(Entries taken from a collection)
▬▬▬▬▬▬

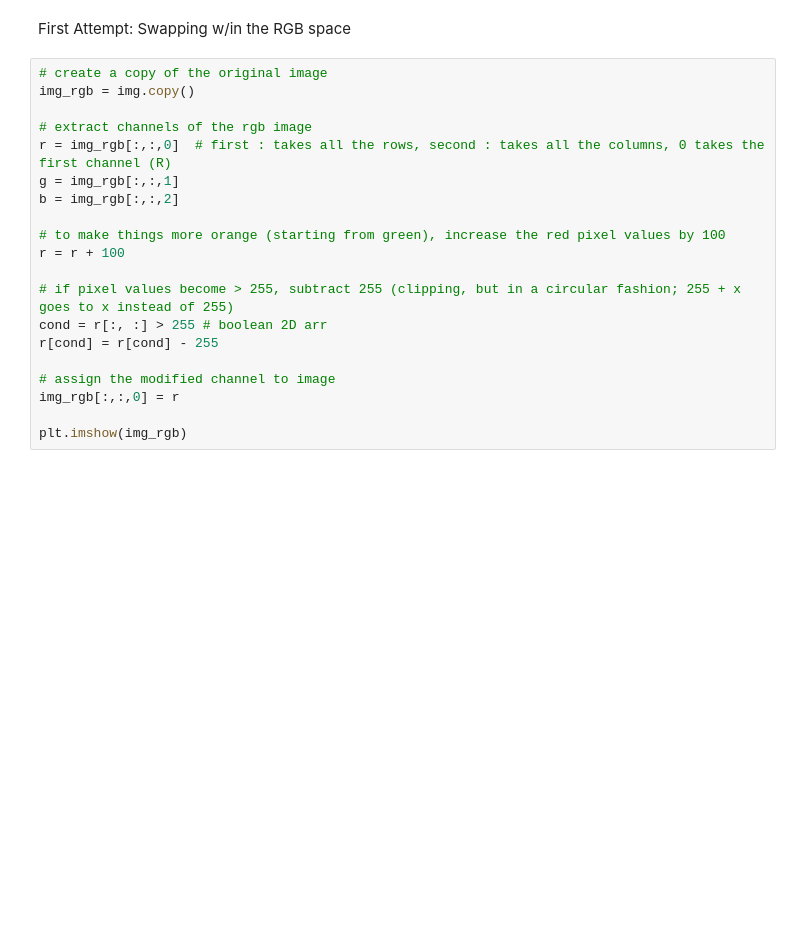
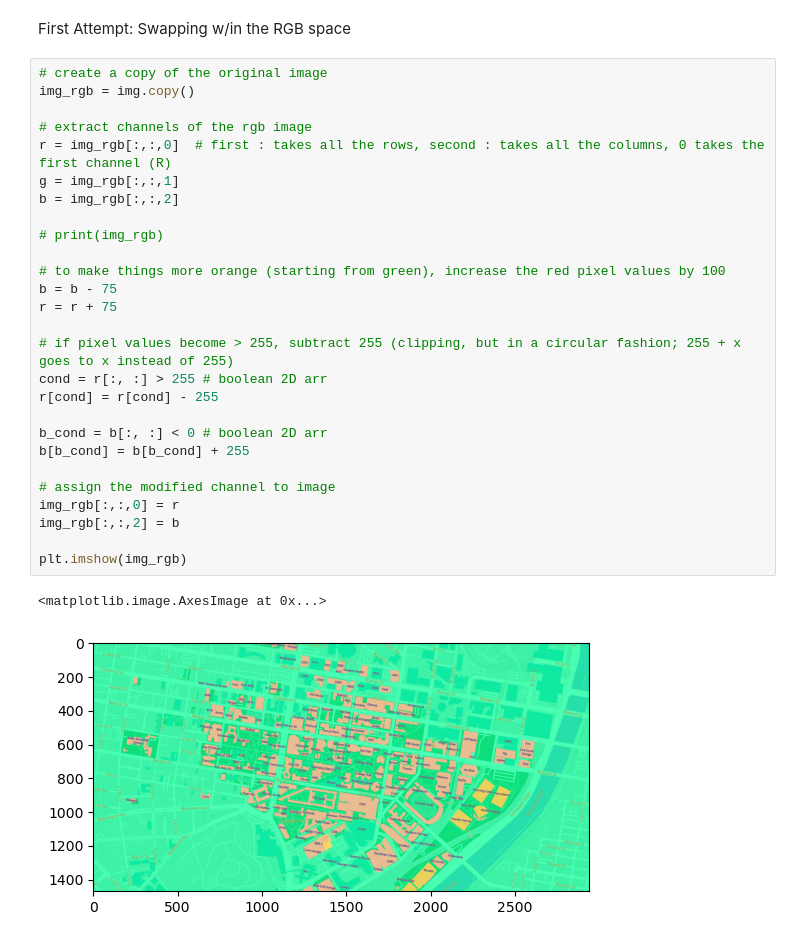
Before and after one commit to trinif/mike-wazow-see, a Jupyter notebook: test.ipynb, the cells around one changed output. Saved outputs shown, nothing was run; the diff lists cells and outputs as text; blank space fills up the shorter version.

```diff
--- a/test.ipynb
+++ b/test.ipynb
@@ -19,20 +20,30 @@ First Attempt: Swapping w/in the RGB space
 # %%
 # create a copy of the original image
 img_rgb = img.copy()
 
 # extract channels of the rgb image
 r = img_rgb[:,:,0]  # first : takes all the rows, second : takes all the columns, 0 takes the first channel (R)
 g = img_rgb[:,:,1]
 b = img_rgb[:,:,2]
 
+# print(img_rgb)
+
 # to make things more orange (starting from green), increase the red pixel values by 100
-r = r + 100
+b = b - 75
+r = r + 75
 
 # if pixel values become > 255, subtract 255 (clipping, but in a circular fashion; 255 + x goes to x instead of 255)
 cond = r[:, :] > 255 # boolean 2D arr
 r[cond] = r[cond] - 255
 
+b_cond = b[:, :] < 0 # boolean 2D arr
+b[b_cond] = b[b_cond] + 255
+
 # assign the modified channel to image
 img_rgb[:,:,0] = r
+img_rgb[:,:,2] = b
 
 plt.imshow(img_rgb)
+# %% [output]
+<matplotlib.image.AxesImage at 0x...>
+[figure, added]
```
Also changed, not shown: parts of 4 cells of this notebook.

▬▬▬▬▬▬

[Task description] The result should be an exact retyped version of all the entries above, containing no pictures.

[Reply]
Before and after one commit to trinif/mike-wazow-see, a Jupyter notebook: test.ipynb, the cells around one changed output. Saved outputs shown, nothing was run; the diff lists cells and outputs as text; blank space fills up the shorter version.

```diff
--- a/test.ipynb
+++ b/test.ipynb
@@ -19,20 +20,30 @@ First Attempt: Swapping w/in the RGB space
 # %%
 # create a copy of the original image
 img_rgb = img.copy()
 
 # extract channels of the rgb image
 r = img_rgb[:,:,0]  # first : takes all the rows, second : takes all the columns, 0 takes the first channel (R)
 g = img_rgb[:,:,1]
 b = img_rgb[:,:,2]
 
+# print(img_rgb)
+
 # to make things more orange (starting from green), increase the red pixel values by 100
-r = r + 100
+b = b - 75
+r = r + 75
 
 # if pixel values become > 255, subtract 255 (clipping, but in a circular fashion; 255 + x goes to x instead of 255)
 cond = r[:, :] > 255 # boolean 2D arr
 r[cond] = r[cond] - 255
 
+b_cond = b[:, :] < 0 # boolean 2D arr
+b[b_cond] = b[b_cond] + 255
+
 # assign the modified channel to image
 img_rgb[:,:,0] = r
+img_rgb[:,:,2] = b
 
 plt.imshow(img_rgb)
+# %% [output]
+<matplotlib.image.AxesImage at 0x...>
+[figure, added]
```
Also changed, not shown: parts of 4 cells of this notebook.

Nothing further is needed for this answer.